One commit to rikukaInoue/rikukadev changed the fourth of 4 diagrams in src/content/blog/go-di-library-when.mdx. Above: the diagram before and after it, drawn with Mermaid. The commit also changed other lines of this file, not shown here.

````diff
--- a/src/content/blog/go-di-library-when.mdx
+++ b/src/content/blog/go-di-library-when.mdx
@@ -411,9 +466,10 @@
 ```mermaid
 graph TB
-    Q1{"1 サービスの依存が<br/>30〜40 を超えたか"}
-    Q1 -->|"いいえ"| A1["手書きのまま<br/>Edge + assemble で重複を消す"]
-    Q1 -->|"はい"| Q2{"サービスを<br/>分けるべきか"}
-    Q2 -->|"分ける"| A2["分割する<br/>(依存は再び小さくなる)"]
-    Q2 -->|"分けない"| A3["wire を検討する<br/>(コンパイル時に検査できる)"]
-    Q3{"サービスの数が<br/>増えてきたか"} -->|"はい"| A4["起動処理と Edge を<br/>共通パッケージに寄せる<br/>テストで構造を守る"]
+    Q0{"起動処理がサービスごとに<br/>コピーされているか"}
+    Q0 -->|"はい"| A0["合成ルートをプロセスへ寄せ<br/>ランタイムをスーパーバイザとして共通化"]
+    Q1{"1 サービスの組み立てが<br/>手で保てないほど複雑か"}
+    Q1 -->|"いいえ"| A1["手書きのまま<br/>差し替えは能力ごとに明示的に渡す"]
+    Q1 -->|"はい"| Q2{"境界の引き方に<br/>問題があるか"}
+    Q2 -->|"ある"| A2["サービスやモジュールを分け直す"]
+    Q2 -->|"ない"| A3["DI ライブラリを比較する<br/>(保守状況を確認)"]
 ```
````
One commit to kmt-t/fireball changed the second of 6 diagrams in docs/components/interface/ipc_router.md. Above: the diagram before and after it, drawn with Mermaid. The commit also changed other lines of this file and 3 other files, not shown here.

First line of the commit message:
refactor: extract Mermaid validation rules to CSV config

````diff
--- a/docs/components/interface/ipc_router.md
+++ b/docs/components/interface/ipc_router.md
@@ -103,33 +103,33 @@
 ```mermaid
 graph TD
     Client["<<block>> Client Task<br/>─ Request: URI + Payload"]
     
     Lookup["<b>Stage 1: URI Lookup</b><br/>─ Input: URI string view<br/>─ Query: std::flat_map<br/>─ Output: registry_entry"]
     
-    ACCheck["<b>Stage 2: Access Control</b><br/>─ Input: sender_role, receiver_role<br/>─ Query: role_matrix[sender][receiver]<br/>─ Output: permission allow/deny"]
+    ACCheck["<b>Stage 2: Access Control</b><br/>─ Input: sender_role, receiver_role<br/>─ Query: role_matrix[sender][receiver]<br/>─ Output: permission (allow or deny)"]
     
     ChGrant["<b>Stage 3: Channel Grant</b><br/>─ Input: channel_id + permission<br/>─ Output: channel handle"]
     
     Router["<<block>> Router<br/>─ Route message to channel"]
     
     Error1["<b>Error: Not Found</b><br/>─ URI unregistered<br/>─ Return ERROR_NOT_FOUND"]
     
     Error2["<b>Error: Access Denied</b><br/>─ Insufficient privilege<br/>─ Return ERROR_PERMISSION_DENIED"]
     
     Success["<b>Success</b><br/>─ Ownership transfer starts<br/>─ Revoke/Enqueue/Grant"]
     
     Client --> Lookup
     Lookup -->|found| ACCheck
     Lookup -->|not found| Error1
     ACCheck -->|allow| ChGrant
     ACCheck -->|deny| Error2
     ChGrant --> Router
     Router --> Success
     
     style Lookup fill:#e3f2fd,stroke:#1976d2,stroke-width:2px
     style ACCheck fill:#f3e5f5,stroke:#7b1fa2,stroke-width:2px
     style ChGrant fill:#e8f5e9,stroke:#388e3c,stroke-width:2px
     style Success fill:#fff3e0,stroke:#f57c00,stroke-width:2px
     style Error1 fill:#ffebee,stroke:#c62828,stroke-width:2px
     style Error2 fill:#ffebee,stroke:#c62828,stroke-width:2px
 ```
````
----------
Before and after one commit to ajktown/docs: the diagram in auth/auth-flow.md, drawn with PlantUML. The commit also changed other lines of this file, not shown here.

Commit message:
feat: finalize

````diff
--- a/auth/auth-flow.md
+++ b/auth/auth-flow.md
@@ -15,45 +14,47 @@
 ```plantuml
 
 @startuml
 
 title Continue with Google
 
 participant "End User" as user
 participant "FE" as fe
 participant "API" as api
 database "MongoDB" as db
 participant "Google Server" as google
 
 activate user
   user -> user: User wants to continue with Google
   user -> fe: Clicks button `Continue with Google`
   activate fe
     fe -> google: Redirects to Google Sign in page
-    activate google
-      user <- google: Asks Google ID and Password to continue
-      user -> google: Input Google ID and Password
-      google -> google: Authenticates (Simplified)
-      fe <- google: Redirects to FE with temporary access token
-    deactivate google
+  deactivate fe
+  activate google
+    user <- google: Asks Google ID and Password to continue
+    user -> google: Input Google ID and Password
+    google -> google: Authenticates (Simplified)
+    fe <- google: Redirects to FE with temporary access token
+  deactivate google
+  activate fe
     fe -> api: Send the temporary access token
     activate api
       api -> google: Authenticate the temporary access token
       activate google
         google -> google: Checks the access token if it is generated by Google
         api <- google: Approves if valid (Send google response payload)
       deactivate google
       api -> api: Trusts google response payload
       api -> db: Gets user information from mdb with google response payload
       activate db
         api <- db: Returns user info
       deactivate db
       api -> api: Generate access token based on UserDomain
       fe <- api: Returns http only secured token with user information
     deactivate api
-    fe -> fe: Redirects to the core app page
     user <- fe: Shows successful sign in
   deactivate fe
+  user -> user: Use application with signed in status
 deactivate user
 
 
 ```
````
----------
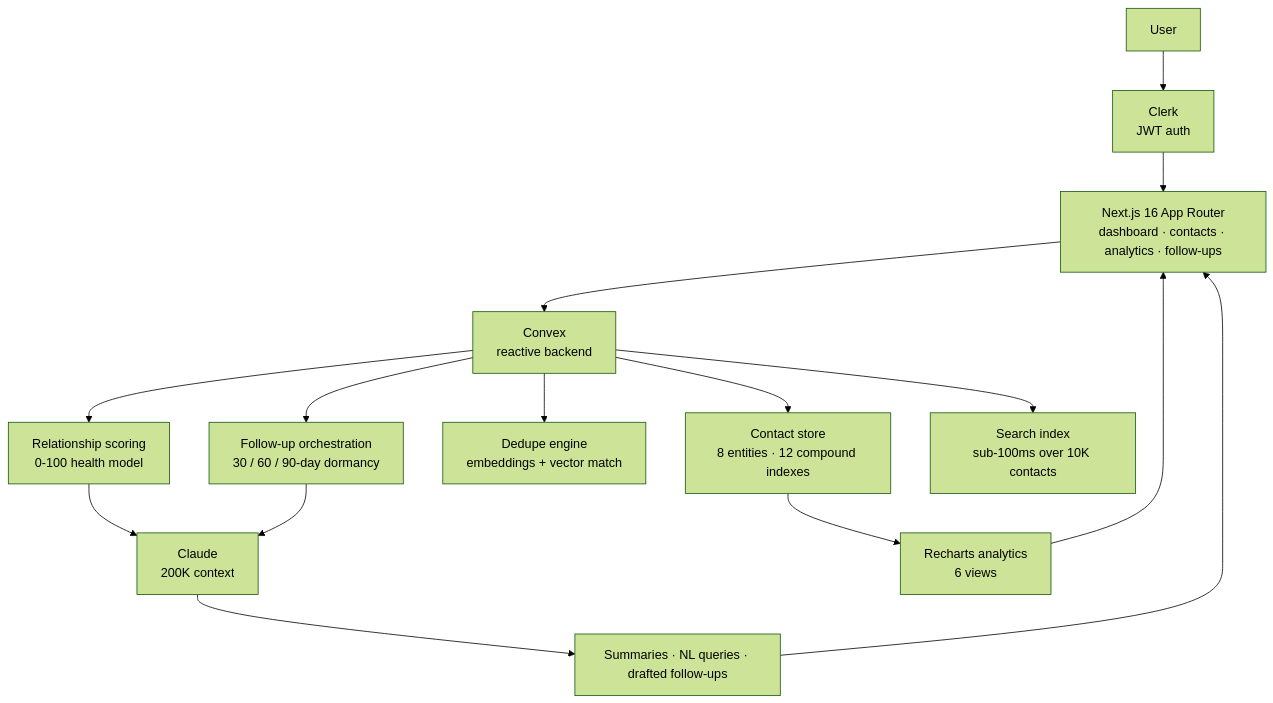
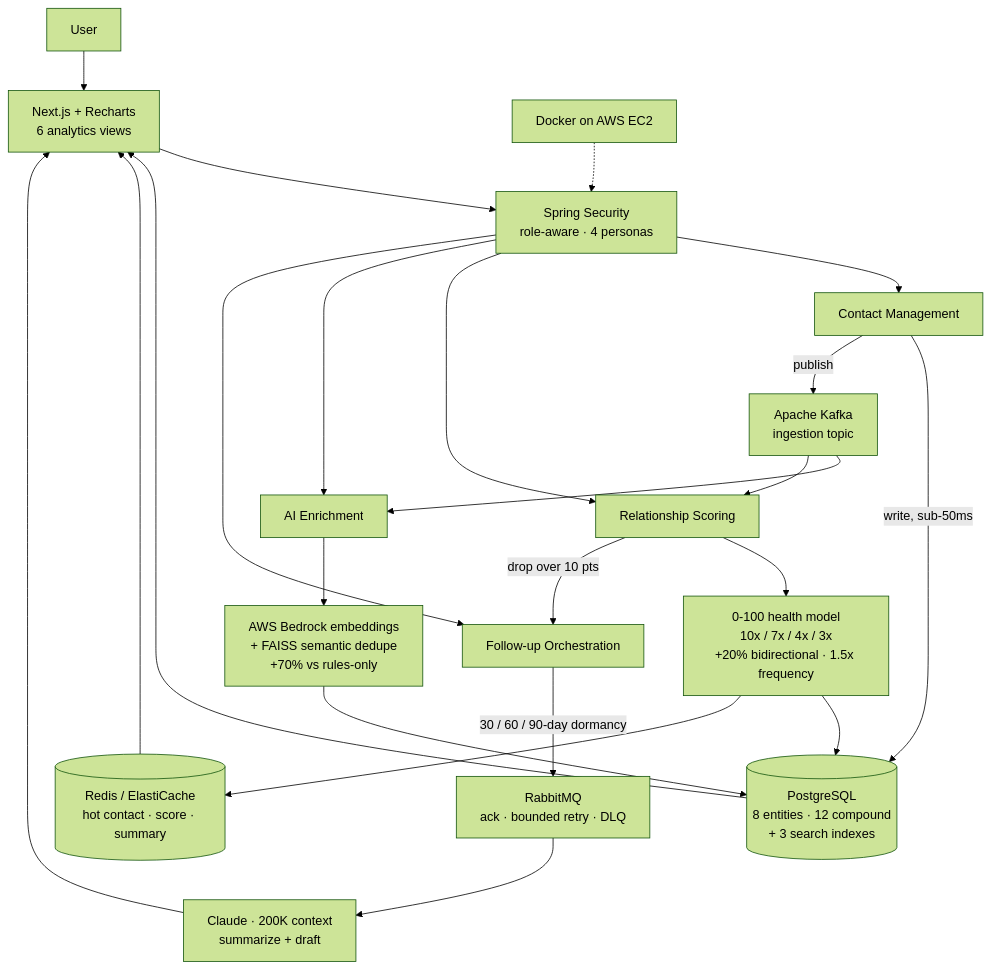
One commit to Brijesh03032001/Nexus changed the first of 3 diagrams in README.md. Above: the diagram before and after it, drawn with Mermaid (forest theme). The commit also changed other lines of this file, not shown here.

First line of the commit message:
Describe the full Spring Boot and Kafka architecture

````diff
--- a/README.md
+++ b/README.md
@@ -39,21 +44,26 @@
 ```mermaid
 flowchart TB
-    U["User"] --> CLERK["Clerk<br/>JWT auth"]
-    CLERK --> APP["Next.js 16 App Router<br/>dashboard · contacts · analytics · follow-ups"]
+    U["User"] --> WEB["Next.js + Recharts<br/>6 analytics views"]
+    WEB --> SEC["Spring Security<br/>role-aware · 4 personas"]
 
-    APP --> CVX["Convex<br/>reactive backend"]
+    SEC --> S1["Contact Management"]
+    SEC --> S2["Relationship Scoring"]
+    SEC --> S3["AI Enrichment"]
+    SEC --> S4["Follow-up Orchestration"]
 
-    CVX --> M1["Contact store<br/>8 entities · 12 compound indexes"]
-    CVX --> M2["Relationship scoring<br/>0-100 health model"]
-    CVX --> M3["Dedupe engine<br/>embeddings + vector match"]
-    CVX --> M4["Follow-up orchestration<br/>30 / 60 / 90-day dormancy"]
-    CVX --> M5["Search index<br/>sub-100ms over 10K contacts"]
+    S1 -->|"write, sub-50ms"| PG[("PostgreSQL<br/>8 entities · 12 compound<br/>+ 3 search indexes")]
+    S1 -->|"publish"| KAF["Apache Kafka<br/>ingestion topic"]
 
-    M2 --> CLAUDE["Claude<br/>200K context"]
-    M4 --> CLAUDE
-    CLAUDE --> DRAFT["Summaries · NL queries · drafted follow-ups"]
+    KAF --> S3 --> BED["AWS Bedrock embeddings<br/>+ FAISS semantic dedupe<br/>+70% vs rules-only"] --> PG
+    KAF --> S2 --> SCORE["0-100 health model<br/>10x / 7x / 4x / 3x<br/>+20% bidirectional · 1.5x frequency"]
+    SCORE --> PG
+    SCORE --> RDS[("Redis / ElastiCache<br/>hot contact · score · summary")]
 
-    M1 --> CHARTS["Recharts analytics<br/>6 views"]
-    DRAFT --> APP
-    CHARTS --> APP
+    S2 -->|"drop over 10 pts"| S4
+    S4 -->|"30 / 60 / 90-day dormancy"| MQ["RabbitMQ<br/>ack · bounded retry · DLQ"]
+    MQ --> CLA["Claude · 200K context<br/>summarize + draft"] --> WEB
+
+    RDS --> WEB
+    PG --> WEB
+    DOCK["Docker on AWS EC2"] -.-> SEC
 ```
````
----------
### Exercise prompt
A line qualifies when it holds the word "token"; report all qualifying lines from the records above.

### Reply
-      fe <- google: Redirects to FE with temporary access token
+    fe <- google: Redirects to FE with temporary access token
     fe -> api: Send the temporary access token
       api -> google: Authenticate the temporary access token
         google -> google: Checks the access token if it is generated by Google
       api -> api: Generate access token based on UserDomain
       fe <- api: Returns http only secured token with user information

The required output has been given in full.